‘Tis the Season to be Sanding
Although the holiday season may be behind us, winter is definitely just getting started. For many of us that means sleet, snow, and freezing rain. Whether working from home or traveling to your job, everyone needs to be prepared to treat the slippery conditions that are common in parking areas and on walkways. Slip and fall injuries continue to be a serious safety issue we just cannot ignore.
There are many products on the market that can be used for deicing and/or traction enhancement. Effectiveness varies as does cost and ease of application. Regardless of which product is used there are a few fundamental truths. None of them work if they are not applied, reapplication is often required for any extended benefit, and engaging many people in the effort will certainly result in better outcomes. Developing a plan and assigning those responsible for carrying out the plan consistently is a starting point. Our previous post, “Target Mapping to Prevent Slips, Trips, and Falls” contains information that will help you identify problem areas where deicing efforts should be focused. Determining the right product and the method of application comes next.
For generations sand has been the standard for traction enhancement in winter weather. It is likely the least expensive product, is effective at any temperature, and is more environmentally friendly than other products. However, sand simply increases the coefficient of friction and does not actually melt snow or ice. Bulk storage takes up a lot of space as well. Many businesses struggle with sand cleanup as it is tracked into buildings or garages and come spring, you’ll have a cleanup project to undertake wherever it was applied.
Rock Salt (Sodium Chloride, NaCL), the most commonly used deicer that has been a staple for melting ice/snow for years. Salt is also a relatively inexpensive product that will effectively melt snow and ice down to 0 F. It can also have a traction enhancing property below zero degrees although it will not melt ice or snow at those colder temperatures.
But, as we know, salt can be corrosive to concrete and steel, and can burn vegetation near application areas. Melting snow will dilute salt and require reapplication, and the runoff can affect fresh water sources such as streams and ponds. Lastly, rock salt can be painful to animals’ paws. Keep the office dog away from areas where salt has been applied. It can also cause stomach upset and diarrhea if the salt is licked off the paws by the animal. Pet friendly deicers are readily available although significantly more expensive and effectiveness varies. These chemical mixtures generally include magnesium chloride, calcium magnesium acetate (CMA), and urea. Although marketed as “pet friendly” they can still be irritating for dogs- they are simply less irritating than pure salt.

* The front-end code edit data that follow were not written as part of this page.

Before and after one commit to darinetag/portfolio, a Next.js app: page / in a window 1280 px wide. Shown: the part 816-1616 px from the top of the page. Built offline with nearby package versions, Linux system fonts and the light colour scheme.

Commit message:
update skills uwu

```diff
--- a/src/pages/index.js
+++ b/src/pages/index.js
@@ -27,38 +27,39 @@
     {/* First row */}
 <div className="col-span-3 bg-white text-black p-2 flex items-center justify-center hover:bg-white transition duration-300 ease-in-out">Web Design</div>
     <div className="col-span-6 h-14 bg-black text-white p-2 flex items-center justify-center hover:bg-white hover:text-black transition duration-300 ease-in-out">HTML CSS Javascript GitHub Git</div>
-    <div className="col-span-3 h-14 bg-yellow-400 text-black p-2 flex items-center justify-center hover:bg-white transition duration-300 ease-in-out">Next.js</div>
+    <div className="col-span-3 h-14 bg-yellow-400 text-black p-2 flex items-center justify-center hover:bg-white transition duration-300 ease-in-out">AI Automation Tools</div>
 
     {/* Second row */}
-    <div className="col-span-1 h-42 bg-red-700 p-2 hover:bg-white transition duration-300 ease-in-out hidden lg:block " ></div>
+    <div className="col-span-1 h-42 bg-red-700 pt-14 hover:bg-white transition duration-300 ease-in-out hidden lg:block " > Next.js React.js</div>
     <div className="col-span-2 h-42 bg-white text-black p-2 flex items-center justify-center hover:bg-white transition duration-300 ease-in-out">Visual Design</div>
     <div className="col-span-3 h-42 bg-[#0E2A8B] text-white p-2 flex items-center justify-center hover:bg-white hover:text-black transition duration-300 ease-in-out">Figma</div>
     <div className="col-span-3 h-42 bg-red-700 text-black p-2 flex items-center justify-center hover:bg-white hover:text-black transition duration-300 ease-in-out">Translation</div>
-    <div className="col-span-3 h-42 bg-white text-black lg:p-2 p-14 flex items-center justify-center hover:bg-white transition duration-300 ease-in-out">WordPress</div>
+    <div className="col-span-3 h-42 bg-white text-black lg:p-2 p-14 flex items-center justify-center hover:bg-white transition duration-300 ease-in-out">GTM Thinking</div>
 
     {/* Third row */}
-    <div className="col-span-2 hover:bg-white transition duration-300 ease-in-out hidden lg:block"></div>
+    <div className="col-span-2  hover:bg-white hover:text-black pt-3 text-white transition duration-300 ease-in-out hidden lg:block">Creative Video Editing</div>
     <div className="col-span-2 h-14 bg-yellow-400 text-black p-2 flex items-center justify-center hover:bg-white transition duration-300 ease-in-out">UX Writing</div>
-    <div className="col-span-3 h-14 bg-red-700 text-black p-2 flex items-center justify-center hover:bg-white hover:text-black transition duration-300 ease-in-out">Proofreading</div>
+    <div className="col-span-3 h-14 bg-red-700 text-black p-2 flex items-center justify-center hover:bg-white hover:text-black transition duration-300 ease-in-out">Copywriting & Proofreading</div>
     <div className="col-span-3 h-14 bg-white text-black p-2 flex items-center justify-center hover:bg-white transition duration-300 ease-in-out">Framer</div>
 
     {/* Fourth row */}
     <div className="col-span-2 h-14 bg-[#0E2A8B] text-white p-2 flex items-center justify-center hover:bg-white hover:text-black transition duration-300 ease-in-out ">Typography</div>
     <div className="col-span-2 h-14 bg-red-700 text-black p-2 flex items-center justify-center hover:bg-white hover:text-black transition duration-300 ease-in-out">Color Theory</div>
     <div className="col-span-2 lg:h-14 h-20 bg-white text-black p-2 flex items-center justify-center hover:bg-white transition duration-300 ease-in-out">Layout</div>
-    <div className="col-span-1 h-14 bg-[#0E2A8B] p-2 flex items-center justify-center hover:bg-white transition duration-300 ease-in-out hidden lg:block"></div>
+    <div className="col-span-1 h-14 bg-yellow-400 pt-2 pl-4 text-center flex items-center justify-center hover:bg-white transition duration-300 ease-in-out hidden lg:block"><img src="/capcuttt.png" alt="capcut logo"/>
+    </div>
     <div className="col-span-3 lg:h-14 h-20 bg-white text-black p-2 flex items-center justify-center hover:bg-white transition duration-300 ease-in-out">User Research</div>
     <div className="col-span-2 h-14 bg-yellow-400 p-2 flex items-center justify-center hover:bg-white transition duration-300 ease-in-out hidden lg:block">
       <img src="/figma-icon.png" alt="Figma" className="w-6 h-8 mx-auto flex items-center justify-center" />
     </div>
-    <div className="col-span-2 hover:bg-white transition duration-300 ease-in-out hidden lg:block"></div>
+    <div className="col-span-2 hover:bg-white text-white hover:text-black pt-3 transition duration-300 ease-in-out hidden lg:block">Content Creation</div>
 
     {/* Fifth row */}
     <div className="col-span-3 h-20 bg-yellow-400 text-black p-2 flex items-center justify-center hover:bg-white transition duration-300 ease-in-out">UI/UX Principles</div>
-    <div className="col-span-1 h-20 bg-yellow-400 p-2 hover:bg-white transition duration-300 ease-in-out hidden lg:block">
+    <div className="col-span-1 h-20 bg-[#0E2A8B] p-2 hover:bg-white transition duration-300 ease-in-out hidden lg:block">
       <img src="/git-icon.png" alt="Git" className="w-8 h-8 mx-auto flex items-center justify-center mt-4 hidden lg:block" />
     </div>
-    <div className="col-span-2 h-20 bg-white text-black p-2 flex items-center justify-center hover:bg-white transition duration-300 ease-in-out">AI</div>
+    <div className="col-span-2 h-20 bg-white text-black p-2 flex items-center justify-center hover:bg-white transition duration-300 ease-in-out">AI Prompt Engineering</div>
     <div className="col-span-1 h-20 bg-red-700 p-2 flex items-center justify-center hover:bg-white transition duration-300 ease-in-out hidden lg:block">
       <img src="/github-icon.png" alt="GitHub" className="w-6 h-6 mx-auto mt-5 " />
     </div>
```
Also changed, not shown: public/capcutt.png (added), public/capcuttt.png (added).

Liquid deicers are not new to the market and we tend to see road crews utilizing liquid deicers more and more. Chemical compounds vary but include CMA, magnesium chloride, ethylene glycol, or mixtures of these chemicals. They vary in toxicity and effectiveness, but often claim to be effective down to -20 F. Less space is required for storage and they do penetrate surfaces and stay in place longer than salt or sand. Environmental impact also varies and corrosion to vehicles and damage to interior flooring (as it is tracked inside) is a significant drawback for some of these liquids.
So, what is the best solution? Unfortunately, there isn’t a magic bullet. Each product has its merits and down falls. The best solution begins with talking to a snow removal expert to see what product, or combination of products will work best for you and your facility. Then implementing a comprehensive plan that includes plowing and shoveling of all parking areas and walking surfaces, treating surfaces as needed, using signage to increase awareness, and engaging all employees in this safety effort. Providing small containers of ice melt at doorways so it’s readily available to any person entering or leaving the building can also make a huge difference.
Lastly, traction enhancing devices such as the K1 ice cleat can significantly reduce the likelihood of slipping and falling on the ice this winter. These ice cleats are a great addition to your company’s winter preparedness plan. They provide extra traction in snow/ice and can be easily rotated when entering a building or vehicle. There is no need to remove the cleats making consistent use more likely. MEMIC policyholders are eligible for discount pricing; for more information contact us at SafetyDirector@memic.com.
For additional information on winter safety and slip/fall prevention check out these resources: OSHA Winter Weather, MEMIC’s Winter Safety, or Ice Alert Pedestrian Safety.